Although Rooney doesn’t play one of the more memorable characters (like Ethel Merman or Jonathan Winters, Rooney brings an air of play to this film. His movements are loud and fun. He’s constantly running and overextending when he comes to a stop, not unlike the way an animator might draw the Road Runner. Again, that’s not a knock. It’s awesome! Rooney’s portrayal of Bell captures the spirit of the film—the exaggerated, child-like quality of the aesthetic, which is a reflection of the characters who have reverted to something less than adult. The film has elements of satirical hyperbole—hello, Jonathan Swift! Would a bunch of people really go after a dead guy’s money, fighting each other and breaking the law along the way in order to get it? Yes. Just watch the news or read some court opinions. Do those situations involve stunts in airplanes and cars, fording rivers, a little girl’s bicycle, edible seaweed, crashing a fire truck ladder, or the complete and utter destruction of a garage and hardware store?

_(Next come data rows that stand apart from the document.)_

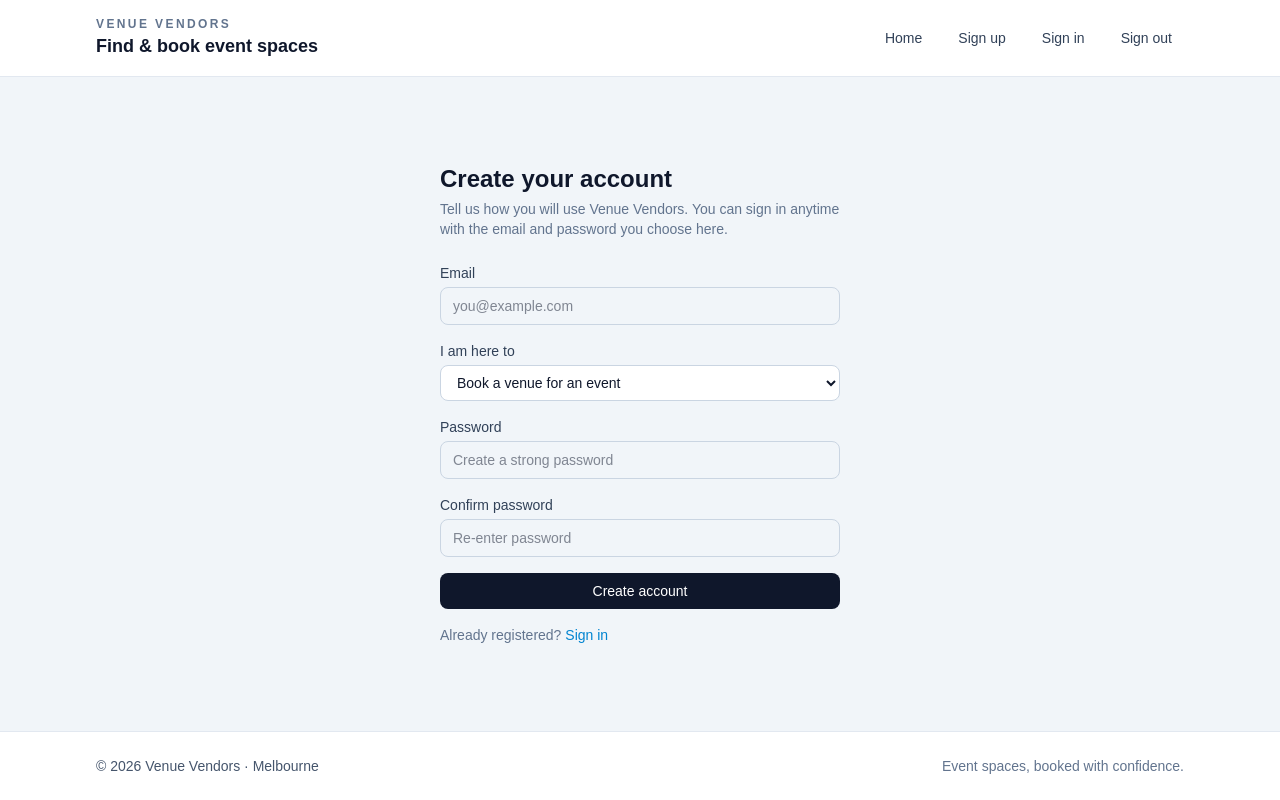
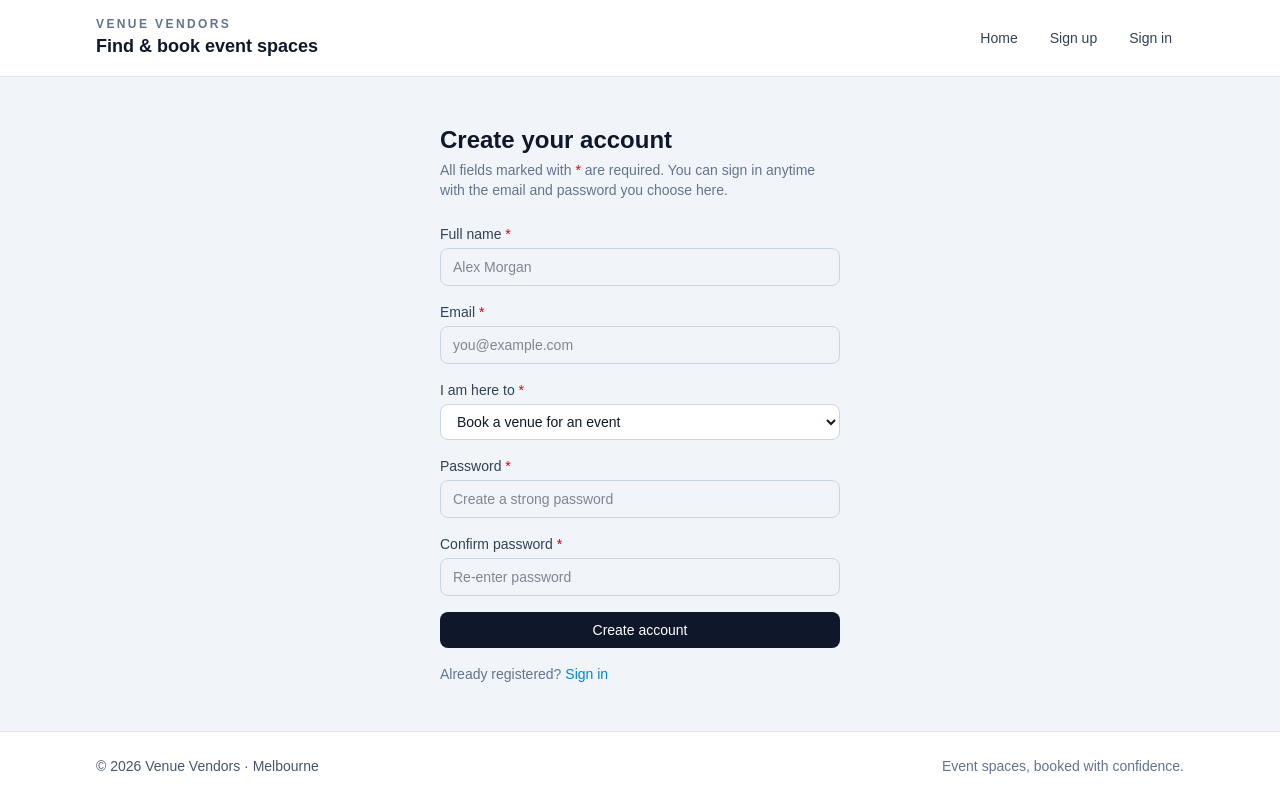
Before and after one commit to Jashanpreet23/workk23, a Next.js app: page /signup in a window 1280 px wide. Built offline with nearby package versions, Linux system fonts and the light colour scheme.

Commit message:
fixed auth

```diff
--- a/src/components/layout/Header.tsx
+++ b/src/components/layout/Header.tsx
@@ -1,14 +1,37 @@
+import { useEffect, useState } from "react";
 import Link from "next/link";
+import { useRouter } from "next/router";
+import type { User } from "@/data/seedData";
+import { AUTH_CHANGED_EVENT, readSessionUser } from "@/data/seedData";
 
-type HeaderProps = {
-  links: Array<{ label: string; href: string }>;
-};
+export default function Header() {
+  const router = useRouter();
+  const [session, setSession] = useState<User | null>(null);
 
-export default function Header({ links }: HeaderProps) {
+  useEffect(() => {
+    const sync = () => setSession(readSessionUser());
+
+    sync();
+    const onRoute = () => sync();
+    router.events.on("routeChangeComplete", onRoute);
+    window.addEventListener("storage", sync);
+    window.addEventListener(AUTH_CHANGED_EVENT, sync);
+    return () => {
+      router.events.off("routeChangeComplete", onRoute);
+      window.removeEventListener("storage", sync);
+      window.removeEventListener(AUTH_CHANGED_EVENT, sync);
+    };
+  }, [router]);
+
+  const welcomeName = session?.name?.trim() || "";
+
   return (
     <header className="border-b border-slate-200 bg-white">
-      <div className="mx-auto flex w-full max-w-6xl items-center justify-between px-6 py-4 lg:px-8">
-        <Link href="/" className="rounded-md outline-offset-2 focus-visible:outline focus-visible:outline-2 focus-visible:outline-sky-500">
+      <div className="mx-auto flex w-full max-w-6xl flex-wrap items-center justify-between gap-4 px-6 py-4 lg:px-8">
+        <Link
+          href="/"
+          className="rounded-md outline-offset-2 focus-visible:outline focus-visible:outline-2 focus-visible:outline-sky-500"
+        >
           <p className="text-xs font-semibold uppercase tracking-[0.2em] text-slate-500">
             Venue Vendors
           </p>
@@ -17,20 +40,57 @@ export default function Header({ links }: HeaderProps) {
           </h1>
         </Link>
 
-        <nav aria-label="Main navigation">
-          <ul className="flex items-center gap-2 sm:gap-3">
-            {links.map((link) => (
-              <li key={link.label}>
+        <div className="flex flex-wrap items-center gap-3 sm:gap-4">
+          {session && welcomeName && (
+            <p className="text-sm text-slate-600">
+              Welcome,{" "}
+              <span className="font-semibold text-slate-900">{welcomeName}</span>
+            </p>
+          )}
+
+          <nav aria-label="Main navigation">
+            <ul className="flex flex-wrap items-center gap-1 sm:gap-2">
+              <li>
                 <Link
-                  href={link.href}
+                  href="/"
                   className="rounded-md px-3 py-2 text-sm font-medium text-slate-700 transition hover:bg-slate-100 hover:text-slate-900"
                 >
-                  {link.label}
+                  Home
                 </Link>
               </li>
-            ))}
-          </ul>
-        </nav>
+              {!session && (
+                <>
+                  <li>
+                    <Link
+                      href="/signup"
+                      className="rounded-md px-3 py-2 text-sm font-medium text-slate-700 transition hover:bg-slate-100 hover:text-slate-900"
+                    >
+                      Sign up
+                    </Link>
+                  </li>
+                  <li>
+                    <Link
+                      href="/signin"
+                      className="rounded-md px-3 py-2 text-sm font-medium text-slate-700 transition hover:bg-slate-100 hover:text-slate-900"
+                    >
+                      Sign in
+                    </Link>
+                  </li>
+                </>
+              )}
+              {session && (
+                <li>
+                  <Link
+                    href="/signout"
+                    className="rounded-md px-3 py-2 text-sm font-medium text-slate-700 transition hover:bg-slate-100 hover:text-slate-900"
+                  >
+                    Sign out
+                  </Link>
+                </li>
+              )}
+            </ul>
+          </nav>
+        </div>
       </div>
     </header>
   );
--- a/src/components/layout/Layout.tsx
+++ b/src/components/layout/Layout.tsx
@@ -1,27 +1,14 @@
 import Header from "./Header";
 import Footer from "./Footer";
-
-/* Nav links are shown in the header on every page */
-const navLinks = [
-    { label: "Home", href: "/" },
-    { label: "Sign up", href: "/signup" },
-    { label: "Sign in", href: "/signin" },
-    { label: "Sign out", href: "/signout" },
-];
 
 type LayoutProps = {
   children: React.ReactNode;
 };
 
-/*
- * This shared page wraps every page with the
- * header & footer, so individual pages only need to render
- * their own content
- */
 export default function Layout({ children }: LayoutProps) {
   return (
     <div className="flex min-h-screen flex-col bg-slate-100 text-slate-900">
-            <Header links={navLinks} />
+      <Header />
       {children}
       <Footer />
     </div>
--- a/src/pages/signout.tsx
+++ b/src/pages/signout.tsx
@@ -1,13 +1,14 @@
 import { useEffect } from "react";
 import { useRouter } from "next/router";
+import { notifyAuthChanged } from "@/data/seedData";
 
-// clears login state and redirects to home
 export default function SignOut() {
   const router = useRouter();
 
   useEffect(() => {
     const wasLoggedIn = localStorage.getItem("vv_current_user") !== null;
     localStorage.removeItem("vv_current_user");
+    notifyAuthChanged();
     router.push(wasLoggedIn ? "/?loggedout=true" : "/");
   }, [router]);
 
--- a/src/pages/signup.tsx
+++ b/src/pages/signup.tsx
@@ -20,6 +20,7 @@ function isStrongPassword(value: string): boolean {
 }
 
 export default function SignUp() {
+  const [name, setName] = useState("");
   const [email, setEmail] = useState("");
   const [password, setPassword] = useState("");
   const [confirm, setConfirm] = useState("");
@@ -32,12 +33,27 @@ export default function SignUp() {
     setError("");
     setSuccess(false);
 
-    if (!email.trim() || !password || !confirm) {
-      setError("Please fill in every field.");
+    const nameTrimmed = name.trim();
+    const emailTrimmed = email.trim();
+
+    if (!nameTrimmed) {
+      setError("Full name is required.");
+      return;
+    }
+    if (!emailTrimmed) {
+      setError("Email is required.");
+      return;
+    }
+    if (!password) {
+      setError("Password is required.");
+      return;
+    }
+    if (!confirm) {
+      setError("Please confirm your password.");
       return;
     }
 
-    if (!isValidEmail(email)) {
+    if (!isValidEmail(emailTrimmed)) {
       setError("Please enter a valid email address.");
       return;
     }
@@ -55,7 +71,8 @@ export default function SignUp() {
     }
 
     const candidate: User = {
-      email: email.trim(),
+      name: nameTrimmed,
+      email: emailTrimmed,
       password,
       role,
     };
@@ -75,8 +92,8 @@ export default function SignUp() {
     <main className="mx-auto flex w-full max-w-md flex-1 flex-col justify-center px-6 py-10">
       <h2 className="text-2xl font-bold text-slate-900">Create your account</h2>
       <p className="mt-1 text-sm text-slate-500">
-        Tell us how you will use Venue Vendors. You can sign in anytime with the email and password
-        you choose here.
+        All fields marked with <span className="text-red-600">*</span> are required. You can sign in
+        anytime with the email and password you choose here.
       </p>
 
       {success && (
@@ -94,13 +111,34 @@ export default function SignUp() {
 
       <form onSubmit={handleSubmit} className="mt-6 flex flex-col gap-4">
         <div>
+          <label htmlFor="signup-name" className="block text-sm font-medium text-slate-700">
+            Full name <span className="text-red-600" aria-hidden="true">*</span>
+          </label>
+          <input
+            id="signup-name"
+            name="name"
+            type="text"
+            autoComplete="name"
+            required
+            aria-required="true"
+            value={name}
+            onChange={(e) => setName(e.target.value)}
+            className="mt-1 w-full rounded-lg border border-slate-300 px-3 py-2 text-sm text-slate-900"
+            placeholder="Alex Morgan"
+          />
+        </div>
+
+        <div>
           <label htmlFor="signup-email" className="block text-sm font-medium text-slate-700">
-            Email
+            Email <span className="text-red-600" aria-hidden="true">*</span>
           </label>
           <input
             id="signup-email"
+            name="email"
             type="email"
             autoComplete="email"
+            required
+            aria-required="true"
             value={email}
             onChange={(e) => setEmail(e.target.value)}
             className="mt-1 w-full rounded-lg border border-slate-300 px-3 py-2 text-sm text-slate-900"
@@ -110,10 +148,13 @@ export default function SignUp() {
 
         <div>
           <label htmlFor="signup-role" className="block text-sm font-medium text-slate-700">
-            I am here to
+            I am here to <span className="text-red-600" aria-hidden="true">*</span>
           </label>
           <select
             id="signup-role"
+            name="role"
+            required
+            aria-required="true"
             value={role}
             onChange={(e) => setRole(e.target.value as UserRole)}
             className="mt-1 w-full rounded-lg border border-slate-300 bg-white px-3 py-2 text-sm text-slate-900"
@@ -125,12 +166,15 @@ export default function SignUp() {
 
         <div>
           <label htmlFor="signup-password" className="block text-sm font-medium text-slate-700">
-            Password
+            Password <span className="text-red-600" aria-hidden="true">*</span>
           </label>
           <input
             id="signup-password"
+            name="password"
             type="password"
             autoComplete="new-password"
+            required
+            aria-required="true"
             value={password}
             onChange={(e) => setPassword(e.target.value)}
             className="mt-1 w-full rounded-lg border border-slate-300 px-3 py-2 text-sm text-slate-900"
@@ -140,12 +184,15 @@ export default function SignUp() {
 
         <div>
           <label htmlFor="signup-confirm" className="block text-sm font-medium text-slate-700">
-            Confirm password
+            Confirm password <span className="text-red-600" aria-hidden="true">*</span>
           </label>
           <input
             id="signup-confirm"
+            name="confirmPassword"
             type="password"
             autoComplete="new-password"
+            required
+            aria-required="true"
             value={confirm}
             onChange={(e) => setConfirm(e.target.value)}
             className="mt-1 w-full rounded-lg border border-slate-300 px-3 py-2 text-sm text-slate-900"
```
Also changed, not shown: src/data/seedData.ts (+43 -10 lines), src/pages/signin.tsx (+26 -11 lines). Lines whose indentation alone changed are shown as unchanged.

No. Hyperbole. But, people are greedy. We should guard against being greedy. After all, we don’t want to behave like those petty characters on the screen.
Although, Rooney’s character isn’t as fleshed out as some of the others, his portrayal of Bell embraces the spirit of the satirical hyperbole, making him an integral part of the film and its underlying message. Oh, and he’s also hilarious in the film—did I mention the way he delivers that line regarding who’s flying the plane?
Special thanks to Aurora for hosting this post on her fabulous blog.
This post is part of The getTV Mickey Rooney Blogathon hosted by Once Upon a Screen, Outspoken & Freckled and Paula’s Cinema Club taking place throughout the month of September. Please visit the getTV schedule for details on Rooney screenings throughout the month and any of the host sites for a complete list of entries.